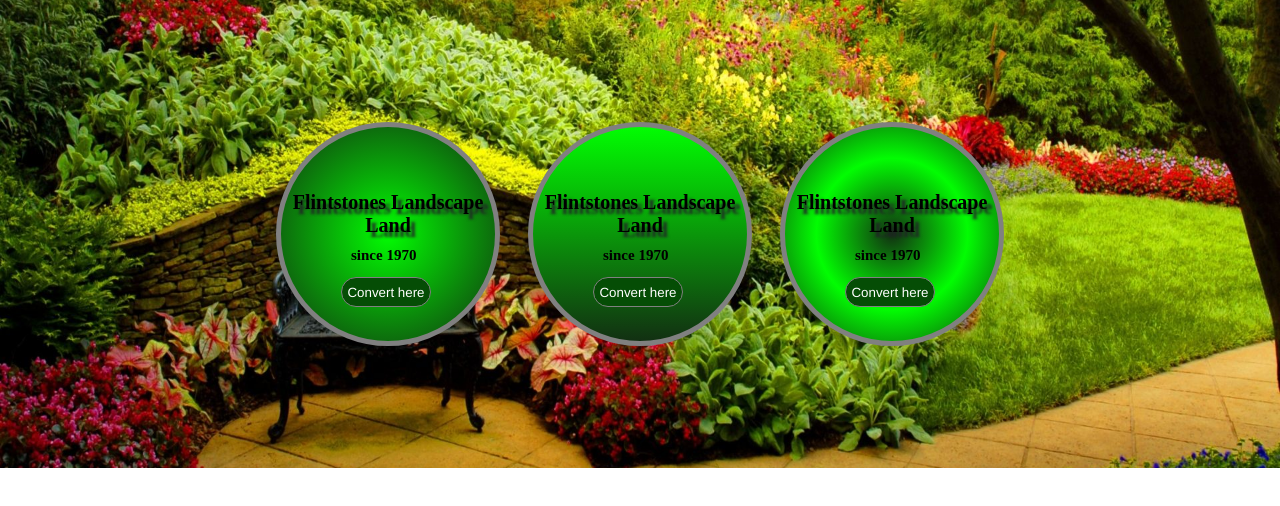
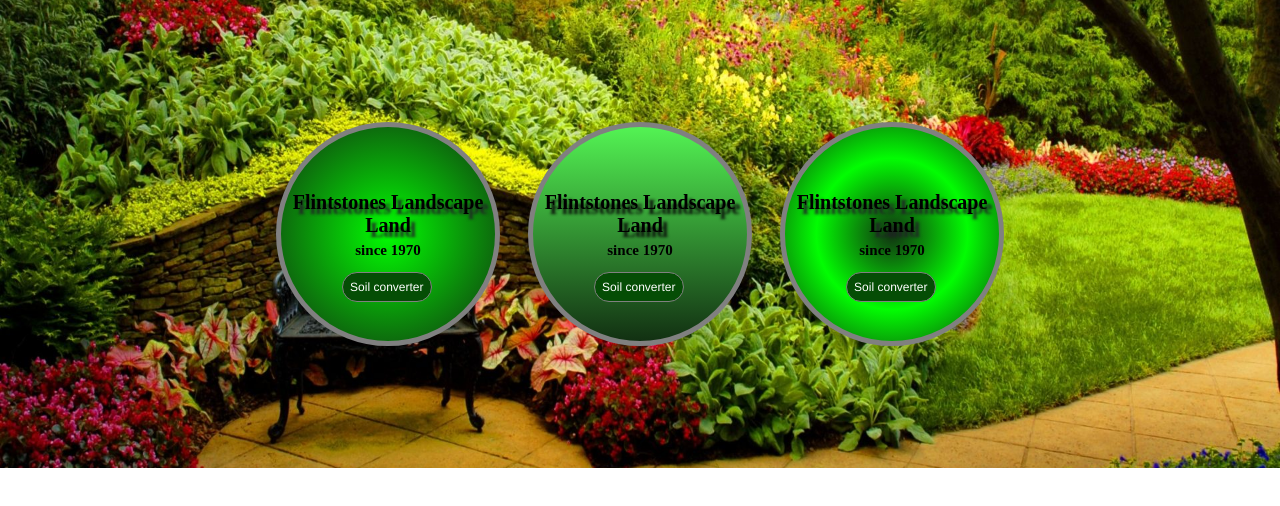
Before and after one commit to ianBayne81/Converter, a plain HTML site: page index.html in a window 1280 px wide. Drawn offline with Linux system fonts and the light colour scheme.

Commit message:
updated css hover properties

```diff
--- a/index.html
+++ b/index.html
@@ -16,19 +16,19 @@
         <header class="page-title">
             <h1 class="flip1">Flintstones Landscape Land</h1>
             <h2 class="flip2">since 1970</h2>
-            <button class="flip3">Convert here</button>
+            <button class="flip3">Soil converter</button>
         </header>
 
         <aside class="masthead">
             <h1 class="rotate1">Flintstones Landscape Land</h1>
             <h2 class="rotate2">since 1970</h2>
-            <button class="rotate3">Convert here</button>
+            <button class="rotate3">Soil converter</button>
         </aside>
 
         <main class="main-content">
             <h1 class="open1">Flintstones Landscape Land</h1>
             <h2 class="open2">since 1970</h2>
-            <button class="open3">Convert here</button>
+            <button class="open3">Soil converter</button>
         </main>
 
         <footer class="footer">
--- a/stylesheet.css
+++ b/stylesheet.css
@@ -15,36 +15,43 @@
     grid-gap: 0;
     padding: 10px;
 }
+
 .grid {
     background-image: url("../images/garden.jpg");
     background-size: cover;
     background-position: center;
 }
+
 .header {
     grid-area:index-header;
     justify-self: center;
     align-self: center;
 }
+
 .page-title {
     grid-area: index-page-title;
     justify-self: center;
     align-self: center;
 }
+
 .masthead {
     grid-area: index-masthead;
     justify-self: center;
     align-self: center;
 }
+
 .main-content {
     grid-area: index-main-content;
     justify-self: center;
     align-self: center;
 }
+
 .footer {
     grid-area: index-footer;
     justify-self: center;
     align-self: center;
 }
+
 .page-title {
     border: 5px solid gray;
     width: 210px;
@@ -55,6 +62,7 @@
     padding: 2px;
     position: relative;
 }
+
 @-webkit-keyframes rotateY {
     from {
          -webkit-transform: rotateY(0deg);
@@ -63,12 +71,14 @@
         -webkit-transform: rotateY(360deg);
     }
 }
+
 .page-title:hover {
     -webkit-animation-name: rotateY;
     -webkit-animation-duration: 0.5s;
     -webkit-animation-iteration-count: initial;
     -webkit-animation-timing-function: linear;
 }
+
 .flip1 {
     top: 60px;
     padding: 2px;
@@ -79,39 +89,54 @@
     position: relative;
     z-index: +1;
 }
+
 .flip2 {
     text-align: center;
     font-size: 15px;
-    position: absolute;
-    top: 120px;
-    left: 70px;
+    position: relative;
+    top: 30%;
+    left: 0%;
 }
+
 .flip3 {
-    top: 150px;
-    left: 60px;
+    top: 35%;
+    left: 28%;
     border-radius: 80px;
     width: 90px;
     height: 30px;
     border: 1px solid grey;
     font-family: 'Franklin Gothic Medium', 'Arial Narrow', Arial, sans-serif;
-    position: absolute;
+    font-size: 12px;
+    position: relative;
     background: rgb(5, 77, 5);
     color: white;
 }
+
 .flip3:hover {
-    color: yellow;
-    background-color: black;
+    top: 35%;
+    left: 26%;
+    border-radius: 80px;
+    width: 100px;
+    height: 40px;
+    border: 1px solid grey;
+    font-family: 'Franklin Gothic Medium', 'Arial Narrow', Arial, sans-serif;
+    font-size: 14px;
+    position: relative;
+    color: gold;
+    background: repeating-radial-gradient(rgb(18, 48,18), rgb(51, 126, 51),rgb(18, 48, 18));
 }
+
 .masthead {
     border: 5px solid gray;
     width: 210px;
     height: 210px;
-    background: linear-gradient( rgb(2, 253, 2),rgb(18, 48, 18));
+    background: linear-gradient(rgb(83, 243, 83),rgb(18, 48, 18));
     box-sizing: padding-box;
     border-radius: 120px;
     padding: 2px;
     position: relative;
 }
+
 @-webkit-keyframes rotate {
     from {
          -webkit-transform: rotate(0deg);
@@ -120,45 +145,61 @@
         -webkit-transform: rotate(360deg);
     }
 }
+
 .masthead:hover {
     -webkit-animation-name: rotate;
     -webkit-animation-duration: 0.5s;
     -webkit-animation-iteration-count: initial;
     -webkit-animation-timing-function: linear;
 }
+
 .rotate1 {
     top: 60px;
     padding: 2px;
     text-align: center;
     font-size: 20px;
     font-weight: 700;
-    text-shadow: 5px 5px 3px #212127;
+    text-shadow: 5px 5px 3px #070707;
     position: relative;
     z-index: +1;
 }
+
 .rotate2 {
     text-align: center;
     font-size: 15px;
-    position: absolute;
-    top: 120px;
-    left: 70px;
+    position: relative;
+    top: 30%;
+    left: 0%;
 }
+
 .rotate3 {
-    top: 150px;
-    left: 60px;
+    top: 35%;
+    left: 28%;
     border-radius: 80px;
     width: 90px;
     height: 30px;
     border: 1px solid grey;
     font-family: 'Franklin Gothic Medium', 'Arial Narrow', Arial, sans-serif;
-    position: absolute;
+    font-size: 12px;
+    position: relative;
     background: rgb(5, 77, 5);
     color: white;
 }
+
 .rotate3:hover {
-    color: yellow;
-    background-color: black;
+    top: 35%;
+    left: 26%;
+    border-radius: 80px;
+    width: 100px;
+    height: 40px;
+    border: 1px solid grey;
+    font-family: 'Franklin Gothic Medium', 'Arial Narrow', Arial, sans-serif;
+    font-size: 14px;
+    position: relative;
+    color: gold;
+    background: linear-gradient(gray, black);
 }
+
 .main-content {
     border: 5px solid gray;
     width: 210px;
@@ -169,6 +210,7 @@
     padding: 2px;
     position: relative;
 }
+
 @-webkit-keyframes opendoor {
     from {
          -webkit-transform: perspective(1000px) rotateY(0deg);
@@ -179,22 +221,14 @@
         -webkit-transform-origin: 100% 50%;
     }
 }
-@-webkit-keyframes closedoor {
-    from {
-        opacity: 1;
-        -webkit-transform-origin: 100% 50%;
-    }
-    to {
-        opacity: 0;
-        -webkit-transform-origin: 100% 50%;
-    }
-}
+
 .main-content:hover {
     -webkit-animation-name: opendoor;
     -webkit-animation-duration: 1s;
     -webkit-animation-iteration-count: initial;
     -webkit-animation-timing-function: linear;
 }
+
 .open1 {
     top: 60px;
     padding: 2px;
@@ -205,26 +239,39 @@
     position: relative;
     z-index: +1;
 }
+
 .open2 {
     text-align: center;
     font-size: 15px;
-    position: absolute;
-    top: 120px;
-    left: 70px;
+    position: relative;
+    top: 30%;
+    left: 0%;
 }
+
 .open3 {
-    top: 150px;
-    left: 60px;
+    top: 35%;
+    left: 28%;
     border-radius: 80px;
     width: 90px;
     height: 30px;
     border: 1px solid grey;
     font-family: 'Franklin Gothic Medium', 'Arial Narrow', Arial, sans-serif;
-    position: absolute;
+    font-size: 12px;
+    position: relative;
     background: rgb(5, 77, 5);
     color: white;
 }
+
 .open3:hover {
-    color: yellow;
-    background-color: black;
+    top: 35%;
+    left: 26%;
+    border-radius: 80px;
+    width: 100px;
+    height: 40px;
+    border: 1px solid grey;
+    font-family: 'Franklin Gothic Medium', 'Arial Narrow', Arial, sans-serif;
+    font-size: 14px;
+    position: relative;
+    color: white(59, 2, 2);
+    background: radial-gradient(pink, red)
 }
```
★ ★ ★ ★
(How to complete this task):
Only a number is wanted here: the count of lines above that contain the word "index".

(Result):
11